The Washington Post

Do federal social programs work?

Since I’ve been writing about the effectiveness of faith-based prisons — and what it takes to have a good evaluation methodology — I thought I’d point out an interesting paper, Do Federal Social Programs Work?, by David Muhlhausen. Here’s the abstract:

Federal social programs consistently fail to achieve their objectives, yet federal spending on social programs has grown faster than the U.S. economy and population over the past 50 years. Scientifically rigorous multisite experimental evaluations have found a consistent pattern of failure in federal social programs, including early childhood education programs such as Head Start. In the current budgetary environment of high deficits and ballooning federal debt, Congress has a moral obligation to cut funding for and even eliminate these ineffective social programs.

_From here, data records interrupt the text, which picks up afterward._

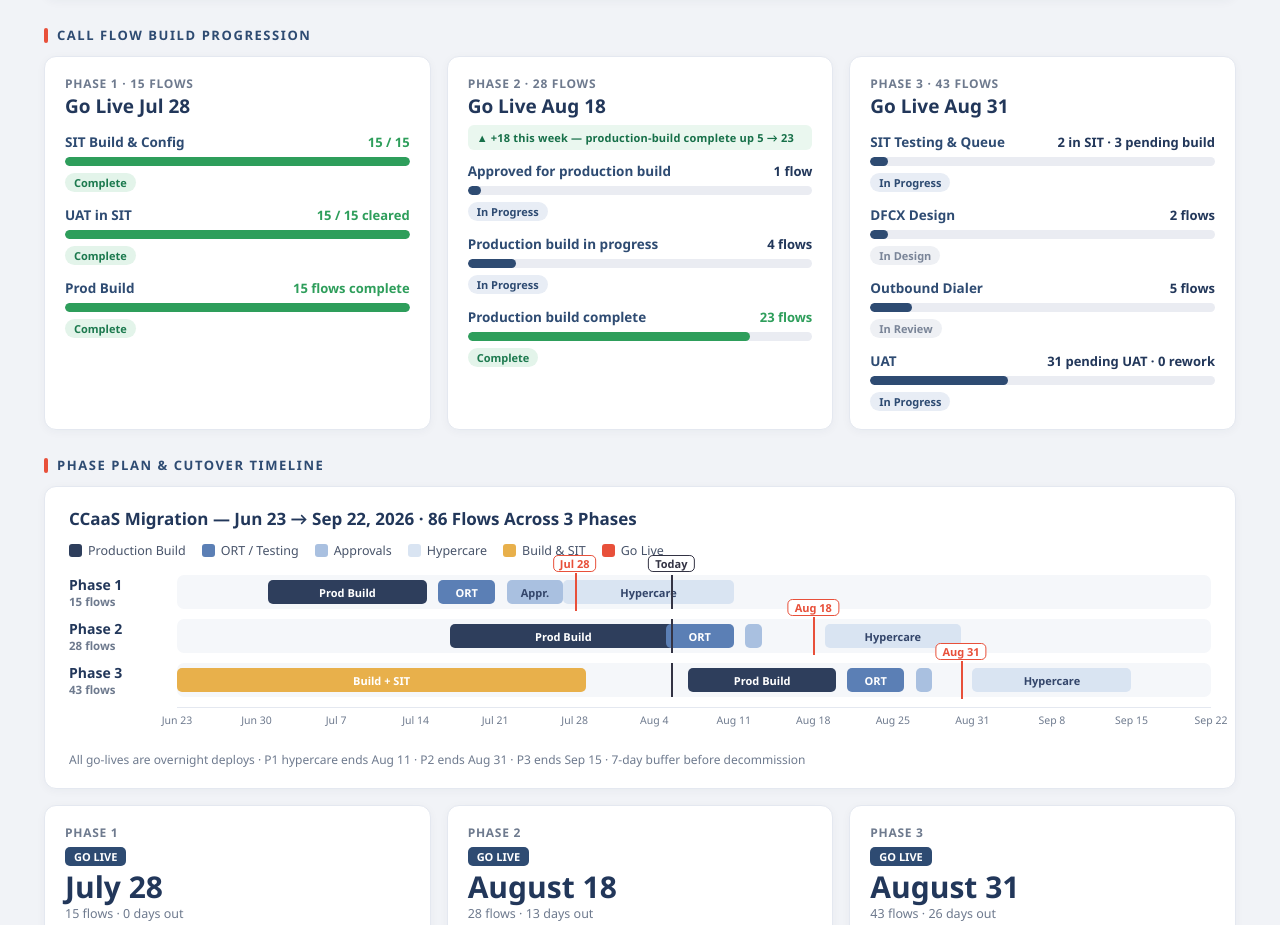
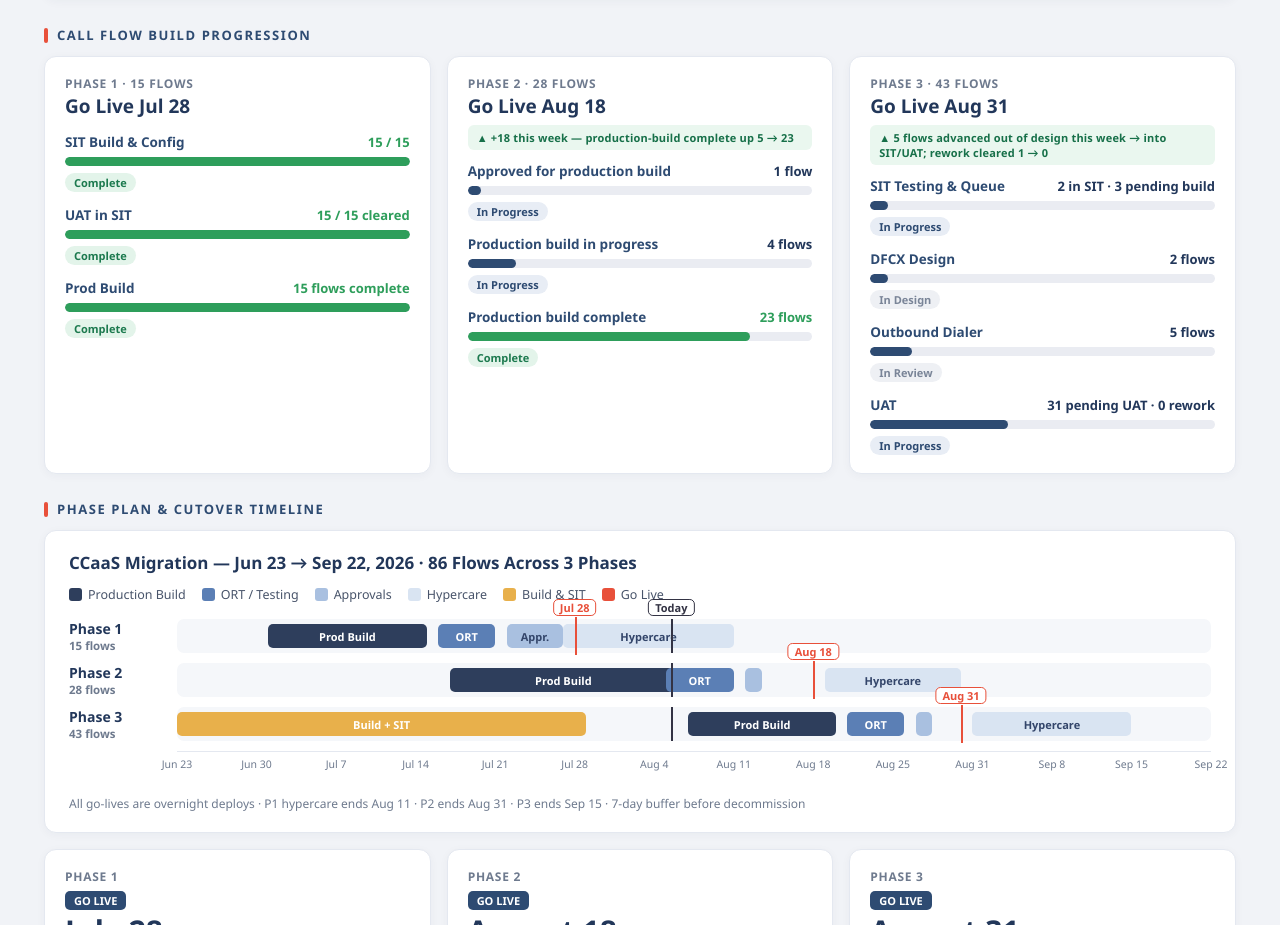
Before and after one commit to nphelan-create/brightspeed-dashboard, a plain HTML site: page index.html in a window 1280 px wide. Shown: the part 1046-1971 px from the top of the page. Drawn offline with Linux system fonts and the light colour scheme.

Commit message:
Add files via upload

```diff
--- a/index.html
+++ b/index.html
@@ -413,7 +413,7 @@ function render(m,t,deck,health,plan,nextsteps){
       ["Prod Build",t.p1.built+" flows complete",100,"g","done","Complete"]
     ]},
     {ph:"Phase 2",flows:t.totals.p2,gl:"Go Live Aug 18",delta:"▲ +18 this week — production-build complete up 5 → 23",stg:p2stg},
-    {ph:"Phase 3",flows:t.totals.p3,gl:"Go Live Aug 31",stg:[
+    {ph:"Phase 3",flows:t.totals.p3,gl:"Go Live Aug 31",delta:"▲ 5 flows advanced out of design this week → into SIT/UAT; rework cleared 1 → 0",stg:[
       ["SIT Testing & Queue",t.p3.inSIT+" in SIT · "+t.p3.pendingSITbuild+" pending build",t.totals.p3?Math.round(t.p3.inSIT/t.totals.p3*100):0,"","prog","In Progress"],
       ["UAT",t.p3.toDeliver+" pending UAT · "+t.p3.uatFailed+" rework",40,"","prog","In Progress"],
       ["DFCX Design",t.p3.dfcx+" flows",t.totals.p3?Math.round(t.p3.dfcx/t.totals.p3*100):0,"","grey","In Design"],
```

This paper is a short backgrounder from the Heritage Foundation, summarizing Muhlhausen’s book of the same name. Muhlhausen himself is a research fellow in empirical policy analysis at Heritage’s Center for Data Analysis. I haven’t examined the paper or the book closely, so I can’t endorse the specific conclusions. But I know the Center for Data Analysis takes its empirics seriously, and this paper (and book) looked interesting enough that I thought I’d flag it for this audience.

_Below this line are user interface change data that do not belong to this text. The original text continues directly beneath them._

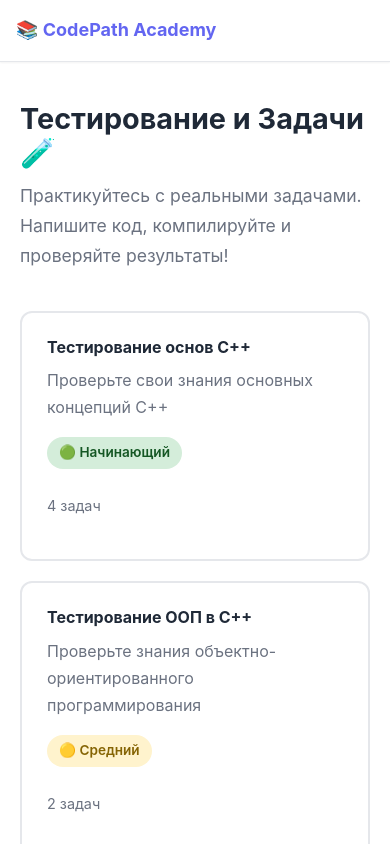
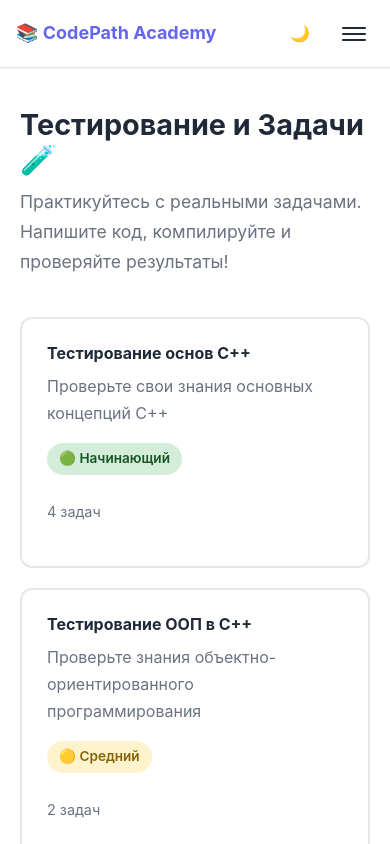
Before and after one commit to Dimka123987/-school9, a website: page tests.html in a window 390 px wide. Shown: the top 844 px of the page. Drawn offline with Linux system fonts and the light colour scheme.

Commit message:
Add dark theme toggle to tests page - enable light/dark theme switching

```diff
--- a/tests.html
+++ b/tests.html
@@ -317,6 +317,16 @@
                 <li><a href="progress.html" class="nav-link">Прогресс</a></li>
                 <li><a href="about.html" class="nav-link">О платформе</a></li>
             </ul>
+            <div class="navbar-controls">
+                <button class="theme-toggle" onclick="toggleTheme()" title="Переключить тему">
+                    <span class="theme-icon">🌙</span>
+                </button>
+                <button class="hamburger" onclick="toggleMobileMenu()">
+                    <span></span>
+                    <span></span>
+                    <span></span>
+                </button>
+            </div>
         </div>
     </nav>
 
@@ -401,6 +411,8 @@
     </div>
 
     <script src="src/js/compiler.js"></script>
+    <script src="src/js/themes.js"></script>
+    <script src="src/js/app.js"></script>
     <script src="src/js/tests.js"></script>
     <script>
         // Инициализация при загрузке страницы
```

Sasha Volokh lives in Atlanta with his wife and three kids, and is an associate professor at Emory Law School. He has written numerous articles and commentaries on law and economics, privatization, antitrust, prisons, constitutional law, regulation, torts, and legal history.

The Freddie Gray case

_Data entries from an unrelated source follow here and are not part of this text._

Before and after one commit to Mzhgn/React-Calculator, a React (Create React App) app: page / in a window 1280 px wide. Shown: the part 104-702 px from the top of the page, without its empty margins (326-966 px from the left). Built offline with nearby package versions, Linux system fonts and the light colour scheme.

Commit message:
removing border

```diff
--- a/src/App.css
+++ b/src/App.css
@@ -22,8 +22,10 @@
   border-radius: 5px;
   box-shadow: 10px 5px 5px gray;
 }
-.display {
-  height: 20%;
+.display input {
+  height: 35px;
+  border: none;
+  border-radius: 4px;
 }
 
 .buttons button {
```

Please provide a valid email address.

You’re all set!

Campaign 2016 Email Updates

Please provide a valid email address.

You’re all set!

Get Zika news by email

Please provide a valid email address.

You’re all set!
Show Comments

Sign up for email updates from the "Confronting the Caliphate" series.

You have signed up for the "Confronting the Caliphate" series.

Thank you for signing up
You'll receive e-mail when new stories are published in this series.
Most Read



Success! Check your inbox for details.

See all newsletters

Close video player
Now Playing

To keep reading, please enter your email address.

You’ll also receive from The Washington Post:
  • A free 6-week digital subscription
  • Our daily newsletter in your inbox

Please enter a valid email address

I have read and agree to the Terms of Service and Privacy Policy.

Please indicate agreement.

Thank you.

Check your inbox. We’ve sent an email explaining how to set up an account and activate your free digital subscription.